Recorded data Start Marker

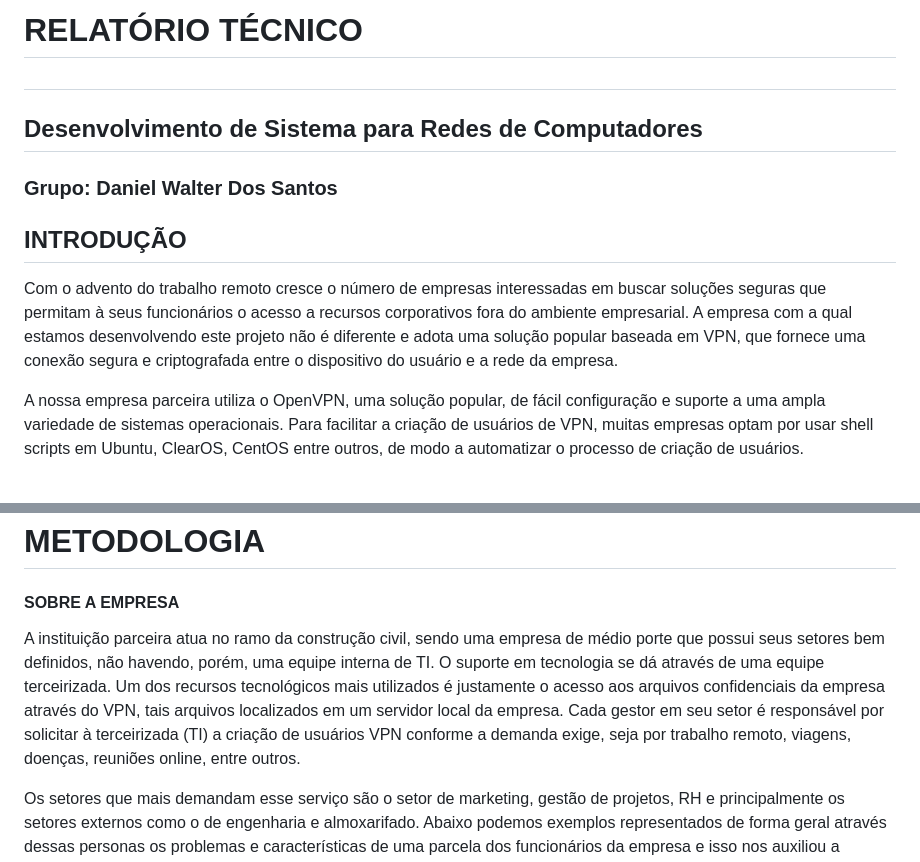
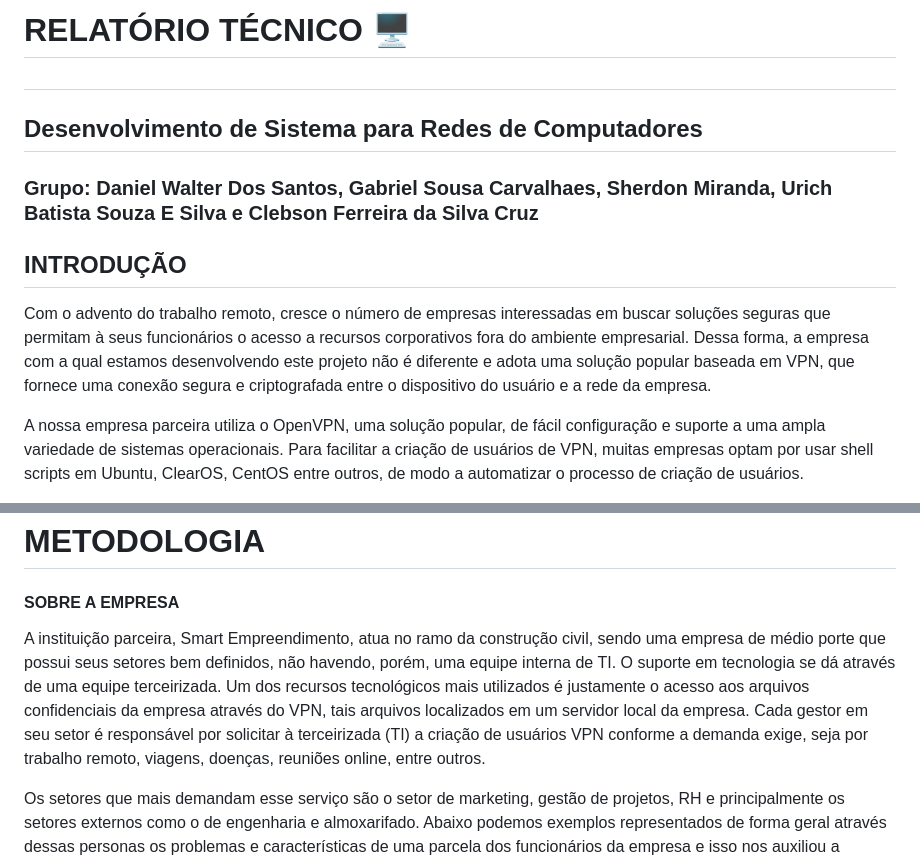
Before and after one commit to dws86/G4, a Markdown page: README.md, 2 parts joined by grey strips. GitHub-like rendering.

Commit message:
Update README.md
Alterações de revisão.

```diff
--- a/README.md
+++ b/README.md
@@ -1,11 +1,11 @@
-# RELATÓRIO TÉCNICO
+# RELATÓRIO TÉCNICO 🖥️
 #
 ## Desenvolvimento de Sistema para Redes de Computadores
-### Grupo: Daniel Walter Dos Santos
+### Grupo: Daniel Walter Dos Santos, Gabriel Sousa Carvalhaes, Sherdon Miranda, Urich Batista Souza E Silva e Clebson Ferreira da Silva Cruz
 
 ## INTRODUÇÃO
 
-Com o advento do trabalho remoto cresce o número de empresas interessadas em buscar soluções seguras que permitam à seus funcionários o acesso a recursos corporativos fora do ambiente empresarial. A empresa com a qual estamos desenvolvendo este projeto não é diferente e adota uma solução popular baseada em VPN, que fornece uma conexão segura e criptografada entre o dispositivo do usuário e a rede da empresa.
+Com o advento do trabalho remoto, cresce o número de empresas interessadas em buscar soluções seguras que permitam à seus funcionários o acesso a recursos corporativos fora do ambiente empresarial. Dessa forma, a empresa com a qual estamos desenvolvendo este projeto não é diferente e adota uma solução popular baseada em VPN, que fornece uma conexão segura e criptografada entre o dispositivo do usuário e a rede da empresa.
 
 A nossa empresa parceira utiliza o OpenVPN, uma solução popular, de fácil configuração e suporte a uma ampla variedade de sistemas operacionais. Para facilitar a criação de usuários de VPN, muitas empresas optam por usar shell scripts em Ubuntu, ClearOS, CentOS entre outros, de modo a automatizar o processo de criação de usuários.
 
@@ -19,7 +19,7 @@ Contextualizar a solução de problemas ao criar usuários de VPN pelo OpenVPN,
 
 #### SOBRE A EMPRESA
 
-A instituição parceira atua no ramo da construção civil, sendo uma empresa de médio porte que possui seus setores bem definidos, não havendo, porém, uma equipe interna de TI. O suporte em tecnologia se dá através de uma equipe terceirizada. Um dos recursos tecnológicos mais utilizados é justamente o acesso aos arquivos confidenciais da empresa através do VPN, tais arquivos localizados em um servidor local da empresa. Cada gestor em seu setor é responsável por solicitar à terceirizada (TI) a criação de usuários VPN conforme a demanda exige, seja por trabalho remoto, viagens, doenças, reuniões online, entre outros.
+A instituição parceira, Smart Empreendimento, atua no ramo da construção civil, sendo uma empresa de médio porte que possui seus setores bem definidos, não havendo, porém, uma equipe interna de TI. O suporte em tecnologia se dá através de uma equipe terceirizada. Um dos recursos tecnológicos mais utilizados é justamente o acesso aos arquivos confidenciais da empresa através do VPN, tais arquivos localizados em um servidor local da empresa. Cada gestor em seu setor é responsável por solicitar à terceirizada (TI) a criação de usuários VPN conforme a demanda exige, seja por trabalho remoto, viagens, doenças, reuniões online, entre outros.
 
 Os setores que mais demandam esse serviço são o setor de marketing, gestão de projetos, RH e principalmente os setores externos como o de engenharia e almoxarifado.
 Abaixo podemos exemplos representados de forma geral através dessas personas os problemas e características de uma parcela dos funcionários da empresa e isso nos auxiliou a entender um pouco como eles utilizam esse recurso no dia a dia:
```
Also changed, not shown: other parts of README.md (+1 -3 lines).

Recorded data End Marker

**Problem statement:** Among the entries above, how many lines hold the string "empresas"? Answer with the bare number.

**Output for this exercise:** 3